About a month ago I wiped my workstation and started fresh with a CentOS 7 minimal install. In the process of getting up and running, I needed to reinstall Autodesk Maya and all of the dependencies that go along with it. In order to expedite this process for myself in the future and for others, I whipped up a quick shell script that takes care of all of Maya’s dependencies.
While installing Maya’s dependencies, I learned that I was installing a plethora of unnecessary 32-bit packages by manually installing packages like so:
yum -y install libpthreads.so.0. Instead I utilized two methods to figure out which 64-bit package to install from to obtain the correct library objects. The first is using the native package manager which has a nifty command called provides. By searching for a package using this command it will provide each instance of the package in the repositories currently enabled on your system.
$ yum provides libSM.so.6 libSM-1.2.2-2.el7.i686 : X.Org X11 SM runtime library Repo : base Matched from: Provides : libSM.so.6 libSM-1.2.2-2.el7.i686 : X.Org X11 SM runtime library Repo : @base Matched from: Provides : libSM.so.6
The other method is to search for the library using the RPMFind website. It is a very handy resource which I’ve used extensively over the years.
The odd thing about this is that the system dependency list in the Maya documentation is mostly comprised of 32-bit libraries. On a 64-bit system with a 64-bit application this is less than ideal. Having said that, I did a trial run and installed only the 64-bit variants of the libraries by not specifying
.i686 as CentOS will by default install the system architecture version of an undefined package. So far Maya has had no issues and hasn’t complained about any missing dependencies, so I think it’s safe to say this approach works!
One thing to note is that I have used this script on a minimal install of CentOS after installing the GNOME desktop (
yum -y groups install "GNOME Desktop") and NVIDIA graphics drivers, so depending on your setup things may be ever so slightly different. The install script is written for Maya 2018, but should work on any modern version of the application.
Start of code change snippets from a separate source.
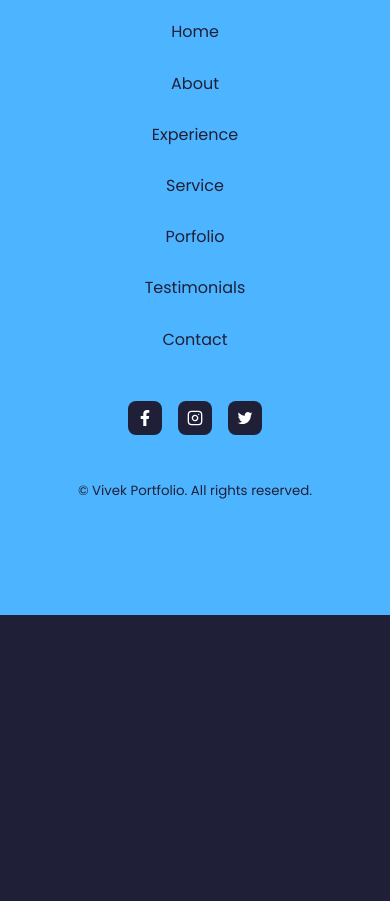
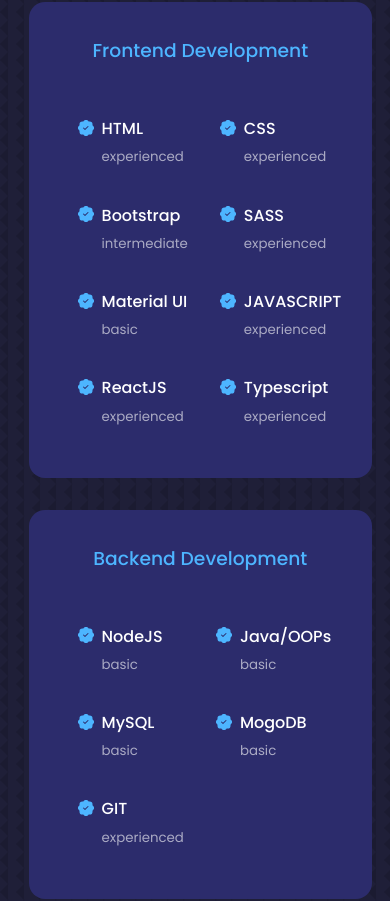
Before and after one commit to Vivekjaiswal43348/react-portfolio-1, a React (Create React App) app: page / in a window 390 px wide. Shown: the part 2028-2929 px from the top of the page. Before the commit the page ends 2643 px from the top, so only its background shows below. Built offline with nearby package versions, Linux system fonts and the light colour scheme.

Commit message:
responsive experience component done

```diff
--- a/src/App.js
+++ b/src/App.js
@@ -13,15 +13,15 @@
 const App = () => {
   return (
     <>
-      <Header/>
-      <Nav/>
-      <About/>
-      {/* <Experience/>
-      <Services/>
+      <Header />
+      <Nav />
+      <About />
+      <Experience />
+      {/* <Services/>
       <Portfolio/>
       <Testimonials/>
       <Contact/>*/}
-      <Footer/>
+      <Footer />
     </>
   )
 }
--- a/src/components/Experience/Experience.css
+++ b/src/components/Experience/Experience.css
@@ -0,0 +1,62 @@
+/* .container {
+  width: calc(100% - 12rem) !important;
+} */
+.experience_container {
+  display: grid;
+  grid-template-columns: 1fr 1fr;
+  gap: 2rem;
+}
+
+.experience_frontend,
+.experience_backend {
+  background: var(--color-bg-varient);
+  padding: 1.5rem 4rem;
+  border-radius: 1rem;
+  border: 1px solid transparent;
+  transition: var(--tansition);
+}
+.experience_container > div:hover {
+  border-color: var(--color-primary-varient);
+  background: transparent;
+  cursor: default;
+}
+.experience_content {
+  display: grid;
+  grid-template-columns: repeat(2, 1fr);
+  gap: 2rem;
+}
+.experience_container > div h3 {
+  text-align: center;
+  padding-bottom: 2rem;
+  color: var(--color-primary);
+}
+.experience_details {
+  display: flex;
+  gap: 0.5rem;
+}
+
+.experience_details-icon {
+  margin-top: 0.3rem;
+  color: var(--color-primary);
+}
+
+/* MEDIA QUERIES */
+
+@media screen and (max-width: 1024px) {
+  .experience_container {
+    grid-template-columns: 1fr;
+  }
+  .experience_container > div {
+    width: 80%;
+    padding: 2rem;
+    margin: 0 auto;
+  }
+  .experience_content {
+    padding: 1rem;
+  }
+}
+@media screen and (max-width: 600px) {
+  .experience_container > div {
+    width: 95%;
+  }
+}
--- a/src/components/Experience/Experience.jsx
+++ b/src/components/Experience/Experience.jsx
@@ -1,10 +1,49 @@
-import React from 'react'
-import './Experience.css';
+import React from "react";
+import "./Experience.css";
+import { BsFillPatchCheckFill } from "react-icons/bs"
+import { frontendData, backendData } from "./experienceData"
 
 const Experience = () => {
   return (
-    <section id="experience">Experience</section>
-  )
-}
+    <section id="experience">
+      <h5>What skill I have</h5>
+      <h2>My Experience</h2>
+      <div className="container experience_container">
+        <div className="experience_frontend">
+          <h3>Frontend Development</h3>
+          <div className="experience_content">
+            {frontendData.map((data) => {
+              return (
+                <article className="experience_details">
+                  <BsFillPatchCheckFill className="experience_details-icon" />
+                  <div>
+                    <h4>{data.technology}</h4>
+                    <small className="text-light">{data.expLevel}</small>
+                  </div>
+                </article>
+              );
+            })}
+          </div>
+        </div>
+        <div className="experience_backend">
+          <h3>Backend Development</h3>
+          <div className="experience_content">
+            {backendData.map((data) => {
+              return (
+                <article className="experience_details">
+                  <BsFillPatchCheckFill className="experience_details-icon" />
+                  <div>
+                    <h4>{data.technology}</h4>
+                    <small className="text-light">{data.expLevel}</small>
+                  </div>
+                </article>
+              );
+            })}
+          </div>
+        </div>
+      </div>
+    </section>
+  );
+};
 
-export default Experience
+export default Experience;
--- /dev/null
+++ b/src/components/Experience/experienceData.js
@@ -0,0 +1,62 @@
+export const experienceLevel = {
+    BASIC: "basic",
+    INTERMEDIATE: "intermediate",
+    EXPERIENCED: "experienced",
+};
+export const frontendData = [
+    {
+        technology: "HTML",
+        expLevel: experienceLevel.EXPERIENCED,
+    },
+    {
+        technology: "CSS",
+        expLevel: experienceLevel.EXPERIENCED,
+    },
+    {
+        technology: "Bootstrap",
+        expLevel: experienceLevel.INTERMEDIATE,
+    },
+    {
+        technology: "SASS",
+        expLevel: experienceLevel.EXPERIENCED,
+    },
+    {
+        technology: "Material UI",
+        expLevel: experienceLevel.BASIC,
+    },
+    {
+        technology: "JAVASCRIPT",
+        expLevel: experienceLevel.EXPERIENCED,
+    },
+    {
+        technology: "ReactJS",
+        expLevel: experienceLevel.EXPERIENCED,
+    },
+    {
+        technology: "Typescript",
+        expLevel: experienceLevel.EXPERIENCED,
+    },
+];
+
+export const backendData = [
+    {
+        technology: "NodeJS",
+        expLevel: experienceLevel.BASIC,
+    },
+    {
+        technology: "Java/OOPs",
+        expLevel: experienceLevel.BASIC,
+    },
+    {
+        technology: "MySQL",
+        expLevel: experienceLevel.BASIC,
+    },
+    {
+        technology: "MogoDB",
+        expLevel: experienceLevel.BASIC,
+    },
+    {
+        technology: "GIT",
+        expLevel: experienceLevel.EXPERIENCED,
+    },
+];
--- a/src/components/Footer/Footer.css
+++ b/src/components/Footer/Footer.css
@@ -1,24 +1,24 @@
-footer{
+footer {
   background: var(--color-primary);
   margin-top: 7rem;
   /* margin-top: 50%; */
   padding: 3rem 0;
   text-align: center;
 }
-footer a{
-color: var(--color-bg)
+footer a {
+  color: var(--color-bg);
 }
 
-.logo_container .footer_logo{
+.logo_container .footer_logo {
   font-size: 2rem;
   font-weight: 500;
   display: inline-block;
   margin-bottom: 3rem;
 }
-.footer_logo sup{
+.footer_logo sup {
   font-size: 0.9rem;
 }
-.permalinks{
+.permalinks {
   display: flex;
   flex-wrap: wrap;
   gap: 2rem;
@@ -26,14 +26,14 @@
   margin: 0 auto 3rem;
 }
 
-.footer_socials{
+.footer_socials {
   display: flex;
   justify-content: center;
   gap: 1rem;
   margin-bottom: 4rem;
 }
 
-.footer_socials a{
+.footer_socials a {
   background-color: var(--color-bg);
   color: var(--color-white);
   padding: 0.5rem;
@@ -42,30 +42,26 @@
   border: 1px solid transparent;
 }
 
-.footer_socials a:hover{
+.footer_socials a:hover {
   background: transparent;
   color: var(--color-bg);
   border: 1px solid var(--color-bg);
 }
 
-.footer_copyright{
+.footer_copyright {
   margin-bottom: 4rem;
   color: var(--color-bg);
 }
 
 /* MEDIA QUERIS */
-@media screen and (max-width: 1024px) and (min-width: 601px){
-footer{
-        margin-top: -12rem;
+@media screen and (max-width: 1024px) and (min-width: 601px) {
 }
-}
-@media screen and (max-width: 600px){
-
-    .permalinks{
+@media screen and (max-width: 600px) {
+  .permalinks {
     flex-direction: column;
     gap: 1.5rem;
   }
-    .footer_socials{
+  .footer_socials {
     margin-bottom: 2.6rem;
   }
 }
--- a/src/index.css
+++ b/src/index.css
@@ -56,7 +56,7 @@
 }
 section{
     margin-top: 8rem;
-    height: 100vh;
+    /* height: 70%; */
 }
 
 section > h2, section > h5{
```
Lines whose indentation alone changed are shown as unchanged.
If using a GUI environment, it should be executed before running the Maya Setup app.
The script is hosted on GitLab here: https://gitlab.com/snippets/1690538